Catalogue essay by Lia Gangitano
Bohusläns Museum - 2002

But then, even in the most insignificant details of our daily life, none of us can be said to constitute a material whole, which is identical for everyone, and need only be turned up like a page in an account-book or the record of a will; our social personality is a creation of the thoughts of other people. […] In the end they come to fill out so completely the curve of his cheeks, to follow so exactly the line of his nose, they blend so harmoniously in the sound of his voice as if it were no more than a transparent envelope, that each time we see the face or hear the voice it is those notions which we recognize and to which we listen.

Marcel Proust, Remembrance of Things Past, Vol. 1, Swann’s Way

You Go, I Come, an installation of paintings by Martin Gustavsson, comprises a transitional space between abstraction and figuration, signifying absence. This absence is rendered materially, spatially, and psychologically, and borrows from the cinematic frame to heighten the narrative significance of one’s chosen departure.

The central work is a series of portraits painted on transparent paper, with each frame delineated by a blank space—a durational gap composed by the wall behind. The issues of installation that were explored in Gustavsson’s previous arrangements of paintings on canvas and objects such as mirrors are streamlined, as this work spans a corridor space—a threshold between past reflections and a future moment, soon to come.

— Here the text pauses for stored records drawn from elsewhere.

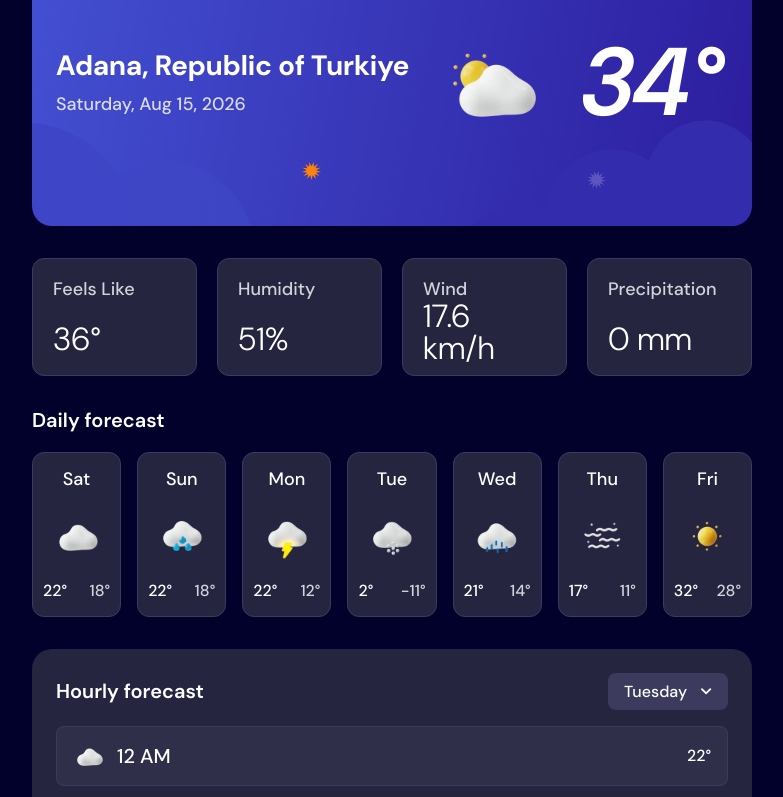
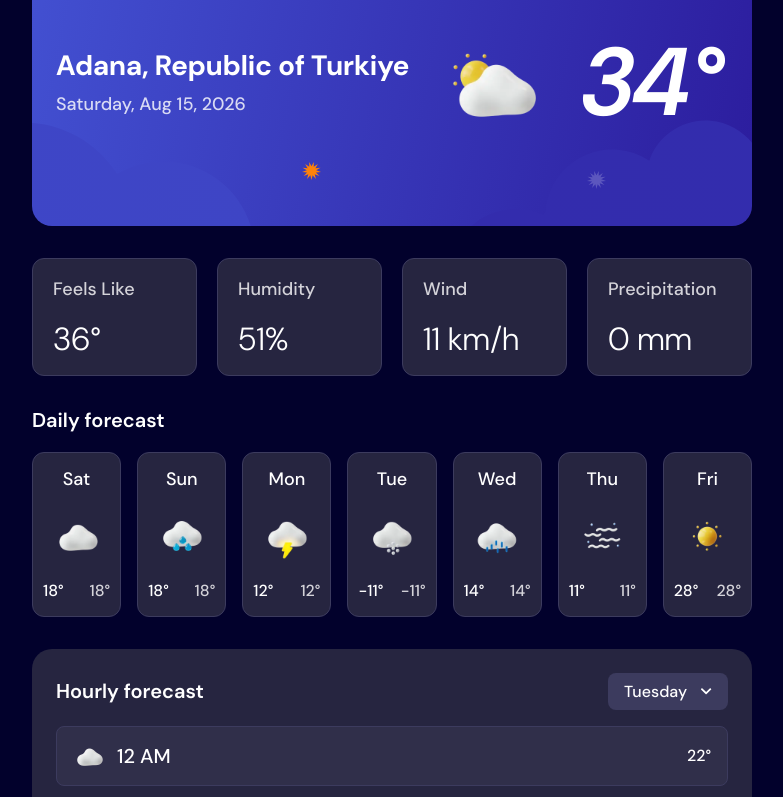
Before and after one commit to Fundamental-Projects/weather-app-TOP, a React (Vite) app: page / in a window 1280 px wide. Shown: the part 436-1233 px from the top of the page, without its empty margins (248-1031 px from the left). Built offline with nearby package versions, Linux system fonts and the light colour scheme; no server answers.

Commit message:
unitChanges

```diff
--- a/src/App.jsx
+++ b/src/App.jsx
@@ -6,15 +6,14 @@ import DailyForecast from "./ui/WeatherView/DailyForecast";
 import HourlyForecast from "./ui/WeatherView/HourlyForecast";
 import WeatherDetails from "./ui/WeatherView/WeatherDetails";
 import { fetchWeatherByLocation } from "./services/fetchData";
-import { useState } from "react";
+import { useReducer, useState } from "react";
 import UnitToggle from "./ui/UnitToggle";
+import { initialUnits, unitsReducer } from "./features/units/unitsReducer";
 
 function reducer(state, action) {}
 
 function App() {
-  const [temperatureUnit, setTemperatureUnit] = useState("celsius");
-  const [windUnit, setWindUnit] = useState("km/h");
-  const [precipitationUnit, setPrecipitationUnit] = useState("mm");
+  const [units, dispatch] = useReducer(unitsReducer, initialUnits);
   const [searchTerm, setSearchTerm] = useState("");
 
   const weatherTypes = {
@@ -157,26 +156,31 @@ function App() {
     <div className={figmaTailwing.layout.page}>
       <div className={figmaTailwing.layout.canvas}>
         <Header>
-          <UnitToggle
-            tempUnitChange={temperatureUnit}
-            setTempUnitChange={setTemperatureUnit}
-            windUnit={windUnit}
-            setWindUnite={setWindUnit}
-            precipitationUnit={precipitationUnit}
-            setPrecipitationUnit={setPrecipitationUnit}
-          />
+          <UnitToggle units={units} dispatch={dispatch} />
         </Header>
         <main className={figmaTailwing.layout.main}>
           <h1 className={figmaTailwing.layout.title}>How's the sky looking today?</h1>
           <SearchForm />
           <div className={figmaTailwing.layout.content}>
             <div className={figmaTailwing.layout.leftColumn}>
-              <CurrentWeather currentData={currentData} weatherTypes={weatherTypes} />
-              <WeatherDetails currentData={currentData} />
-              <DailyForecast weatherTypes={weatherTypes} dailyData={dailyData} />
+              <CurrentWeather
+                units={units}
+                currentData={currentData}
+                weatherTypes={weatherTypes}
+              />
+              <WeatherDetails units={units} currentData={currentData} />
+              <DailyForecast
+                units={units}
+                weatherTypes={weatherTypes}
+                dailyData={dailyData}
+              />
             </div>
             <div className={figmaTailwing.layout.rightColumn}>
-              <HourlyForecast weatherTypes={weatherTypes} hourlyData={hourlyData} />
+              <HourlyForecast
+                units={units}
+                weatherTypes={weatherTypes}
+                hourlyData={hourlyData}
+              />
             </div>
           </div>
         </main>
--- /dev/null
+++ b/src/features/units/conversationUnits.js
@@ -0,0 +1,20 @@
+function convertTemperature(temperature, targetUnit) {
+  const convertedTemperature =
+    targetUnit === "fahrenheit" ? (temperature * 9) / 5 + 32 : temperature;
+
+  return convertedTemperature;
+}
+
+function convertSpeed(speed, targetUnit) {
+  const convertedSpeed = targetUnit === "km/h" ? speed * 0.621371 : speed;
+
+  return convertedSpeed;
+}
+
+function convertPrecipation(prep, targetUnit) {
+  const convertedPrep = targetUnit === "mm" ? prep / 25.4 : prep;
+
+  return convertedPrep;
+}
+
+export { convertTemperature, convertSpeed, convertPrecipation };
--- a/src/features/units/units.js
+++ /dev/null
@@ -1 +0,0 @@
-function reducer(state, action) {}
--- /dev/null
+++ b/src/features/units/unitsReducer.js
@@ -0,0 +1,49 @@
+const unitPresets = {
+  metric: {
+    temperature: "celsius",
+    windSpeed: "km/h",
+    precipitation: "mm",
+  },
+
+  imperial: {
+    temperature: "fahrenheit",
+    windSpeed: "mph",
+    precipitation: "inch",
+  },
+};
+
+const initialUnits = unitPresets.metric;
+
+function unitsReducer(state, action) {
+  switch (action.type) {
+    case "unitSystemChanged": {
+      return unitPresets[action.payload];
+    }
+
+    case "temperatureChanged": {
+      return {
+        ...state,
+        temperature: action.payload,
+      };
+    }
+
+    case "windSpeedUnitChanged": {
+      return {
+        ...state,
+        windSpeed: action.payload,
+      };
+    }
+
+    case "precipitationChanged": {
+      return {
+        ...state,
+        precipitation: action.payload,
+      };
+    }
+
+    default:
+      throw Error("Unknown action:" + action.type);
+  }
+}
+
+export { unitsReducer, initialUnits };
--- a/src/ui/UnitToggle.jsx
+++ b/src/ui/UnitToggle.jsx
@@ -1,16 +1,17 @@
 import { useState } from "react";
 import figmaTailwing, { figmaAssets } from "../styles/figmaStlyes/figmaTailwing";
 
-function UnitToggle({
-  temperatureUnit,
-  setTemperatureUnit,
-  windUnit,
-  setWindUnit,
-  precipitationUnit,
-  setPrecipitationUnit,
-}) {
+function UnitToggle({ units, dispatch }) {
   const [isUnitOpen, setIsUnitOpen] = useState(false);
+
   const stylesControls = figmaTailwing.controls; // Kısaltma için
+
+  const isMetric =
+    units.temperature === "celsius" &&
+    units.windSpeed === "km/h" &&
+    units.precipitation === "mm";
+
+  const nextSystem = isMetric ? "imperial" : "metric";
 
   function handleClick() {
     setIsUnitOpen((isUnitOpen) => !isUnitOpen);
@@ -25,8 +26,12 @@ function UnitToggle({
 
       {isUnitOpen && (
         <div className={`${stylesControls.menu} absolute right-0 top-[calc(100%+10px)]`}>
-          <button className={stylesControls.switchButton} type="button">
-            Switch to Imperial
+          <button
+            className={stylesControls.switchButton}
+            onClick={() => dispatch({ type: "unitSystemChanged", payload: nextSystem })}
+            type="button"
+          >
+            Switch to {nextSystem}
           </button>
 
           <fieldset className={stylesControls.menuGroup}>
@@ -39,8 +44,10 @@ function UnitToggle({
                   type="radio"
                   name="temperature"
                   value="celsius"
-                  checked={temperatureUnit === "celsius"}
-                  onChange={(e) => setTemperatureUnit(e.target.value)}
+                  checked={units.temperature === "celsius"}
+                  onChange={(e) =>
+                    dispatch({ type: "temperatureChanged", payload: e.target.value })
+                  }
                 />
                 <span>Celsius (°C)</span>
                 <img
@@ -56,8 +63,10 @@ function UnitToggle({
                   type="radio"
                   name="temperature"
                   value="fahrenheit"
-                  checked={temperatureUnit === "fahrenheit"}
-                  onChange={(e) => setTemperatureUnit(e.target.value)}
+                  checked={units.temperature === "fahrenheit"}
+                  onChange={(e) =>
+                    dispatch({ type: "temperatureChanged", payload: e.target.value })
+                  }
                 />
                 <span>Fahrenheit (°F)</span>
                 <img
@@ -80,8 +89,10 @@ function UnitToggle({
                   type="radio"
                   name="windSpeed"
                   value="km/h"
-                  checked={windUnit === "km/h"}
-                  onChange={(e) => setWindUnit(e.target.value)}
+                  checked={units.windSpeed === "km/h"}
+                  onChange={(e) =>
+                    dispatch({ type: "windSpeedUnitChanged", payload: e.target.value })
+                  }
                 />
                 <span>km/h</span>
                 <img
@@ -97,8 +108,10 @@ function UnitToggle({
                   type="radio"
                   name="windSpeed"
                   value="mph"
-                  checked={windUnit === "mph"}
-                  onChange={(e) => setWindUnit(e.target.value)}
+                  checked={units.windSpeed === "mph"}
+                  onChange={(e) =>
+                    dispatch({ type: "windSpeedUnitChanged", payload: e.target.value })
+                  }
                 />
                 <span>mph</span>
                 <img
@@ -121,8 +134,10 @@ function UnitToggle({
                   type="radio"
                   name="precipitation"
                   value="mm"
-                  checked={precipitationUnit === "mm"}
-                  onChange={(e) => setPrecipitationUnit(e.target.value)}
+                  checked={units.precipitation === "mm"}
+                  onChange={(e) =>
+                    dispatch({ type: "precipitationChanged", payload: e.target.value })
+                  }
                 />
                 <span>Millimeters (mm)</span>
                 <img
@@ -138,8 +153,10 @@ function UnitToggle({
                   type="radio"
                   name="precipitation"
                   value="inch"
-                  checked={precipitationUnit === "inch"}
-                  onChange={(e) => setPrecipitationUnit(e.target.value)}
+                  checked={units.precipitation === "inch"}
+                  onChange={(e) =>
+                    dispatch({ type: "precipitationChanged", payload: e.target.value })
+                  }
                 />
                 <span>Inches (in)</span>
                 <img
--- a/src/ui/WeatherView/CurrentWeather.jsx
+++ b/src/ui/WeatherView/CurrentWeather.jsx
@@ -3,9 +3,14 @@ import figmaTailwing, {
   figmaInlineStyles,
 } from "../../styles/figmaStlyes/figmaTailwing";
 import { formatFullDate } from "../../helper/formatTime";
+import { convertTemperature } from "../../features/units/conversationUnits";
 
-function CurrentWeather({ weatherTypes, currentData }) {
+function CurrentWeather({ weatherTypes, currentData, units }) {
   const stylesWeather = figmaTailwing.weather; // Kısaltma için
+  const convertedTemperature = convertTemperature(
+    currentData.temperature,
+    units.temperature,
+  );
 
   const location = {
     city: "Adana",
@@ -29,7 +34,7 @@ function CurrentWeather({ weatherTypes, currentData }) {
           alt={weatherTypes[currentData.weatherCode]}
         />
         <p className={stylesWeather.temperatureValue}>
-          {currentData.temperature.toFixed(0)}°
+          {convertedTemperature.toFixed(0)}°
         </p>
       </div>
     </section>
--- a/src/ui/WeatherView/DailyForecast.jsx
+++ b/src/ui/WeatherView/DailyForecast.jsx
@@ -1,7 +1,8 @@
 import figmaTailwing, { figmaAssets } from "../../styles/figmaStlyes/figmaTailwing";
 import { formatWeekday } from "../../helper/formatTime";
+import { convertTemperature } from "../../features/units/conversationUnits";
 
-function DailyForecast({ weatherTypes, dailyData }) {
+function DailyForecast({ weatherTypes, dailyData, units }) {
   const stylesDaily = figmaTailwing.daily; // Kısaltma için
 
   return (
@@ -19,8 +20,14 @@ function DailyForecast({ weatherTypes, dailyData }) {
                 alt={weatherTypes[daily.weatherCode]}
               />
               <div className={stylesDaily.range}>
-                <span>{daily.temperatureMax}°</span>
-                <span className={stylesDaily.low}>{daily.temperatureMin}°</span>
+                <span>
+                  {convertTemperature(daily.temperatureMin, units.temperature).toFixed(0)}
+                  °
+                </span>
+                <span className={stylesDaily.low}>
+                  {convertTemperature(daily.temperatureMin, units.temperature).toFixed(0)}
+                  °
+                </span>
               </div>
             </li>
           );
--- a/src/ui/WeatherView/WeatherDetails.jsx
+++ b/src/ui/WeatherView/WeatherDetails.jsx
@@ -1,13 +1,23 @@
+import {
+  convertPrecipation,
+  convertSpeed,
+  convertTemperature,
+} from "../../features/units/conversationUnits";
 import figmaTailwing from "../../styles/figmaStlyes/figmaTailwing";
 
-function WeatherDetails({ currentData }) {
+function WeatherDetails({ currentData, units }) {
   const stylesWeather = figmaTailwing.weather; // Kısaltma için
 
   return (
     <dl className={stylesWeather.detailGrid}>
       <div className={stylesWeather.detailCard}>
         <dt className={stylesWeather.detailLabel}>Feels Like</dt>
-        <dd className={stylesWeather.detailValue}>{currentData.apparentTemperature}°</dd>
+        <dd className={stylesWeather.detailValue}>
+          {convertTemperature(currentData.apparentTemperature, units.temperature).toFixed(
+            0,
+          )}
+          °
+        </dd>
       </div>
 
       <div className={stylesWeather.detailCard}>
@@ -17,12 +27,18 @@ function WeatherDetails({ currentData }) {
 
       <div className={stylesWeather.detailCard}>
         <dt className={stylesWeather.detailLabel}>Wind</dt>
-        <dd className={stylesWeather.detailValue}>{currentData.windSpeed} km/h</dd>
+        <dd className={stylesWeather.detailValue}>
+          {convertSpeed(currentData.windSpeed, units.windSpeed).toFixed(0)}{" "}
+          {units.windSpeed}
+        </dd>
       </div>
 
       <div className={stylesWeather.detailCard}>
         <dt className={stylesWeather.detailLabel}>Precipitation</dt>
-        <dd className={stylesWeather.detailValue}>{currentData.precipitation} mm</dd>
+        <dd className={stylesWeather.detailValue}>
+          {convertPrecipation(currentData.precipitation, units.precipitation)}{" "}
+          {units.precipitation}
+        </dd>
       </div>
     </dl>
   );
```
Also changed, not shown: src/ui/WeatherView/HourlyForecast.jsx (+5 -2 lines).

Works installed in adjacent rooms highlight the increasing absence of the central figure. A painting of an empty bed, Couple, marks the beginning of Gustavsson’s interest in the explicit disappearance, or aftermath, of a couple’s sexual presence, together. The mattress borders on abstraction, and demands a voyeuristic desire to see what is no longer visible. Wishful Thinking, in the opposite room, provides a sensual counterpart, feet touching as if not alone.

An intimate scrutiny is evident in Gustavsson’s earlier paintings of faces, feet, hands, flowers, beds—details impressed on almost imperceptible surfaces and often made more enigmatic by the presence of their painted double. But in its strangeness, the mirror image also reveals familiarity; the uncanny sense of looking closely inward toward an order that does not refer to external relation. These were not really portraits, oriented outward, but proposals that insinuate an unstable interiority. The format of the diptych that preoccupied Gustavsson for some time has given way to a desire to move outside of the closed, self-referential format of the twin canvasses, and to project a separation from one’s double in an elongated process of taking away, slowly parting.

The most recent paintings arrive from an immediate process of painting on resistance-free paper, also a process of taking away, rather than adding. The strip format expands the narrative gesture of a figure, in this case, a partially obscured head turning, as if cruising in the park, or perhaps shaking his head, saying “no,” or looking back one last time. In this corridor space, the viewer must mimic the gesture represented in the painting in order to view both sides of the corridor, a passage between opposing spaces.

The turning of the head is a gesture profoundly rendered in Gerhard Richter’s painting from a photograph, Betty. In his portrayal of this gesture, Gustavsson—whose practice spans abstraction and realism—makes similar demands of painting’s limits. Rather than a poised moment in time, the painting aspires to a movement that incorporates memory, time, and distance—a fragile longing for that which is fleeting.

As I said before, as far as I can remember, which isn’t anywhere, but time as such doesn’t exist anymore. Or is it distance?
Kathy Acker, Don Quixote

Lia Gangitano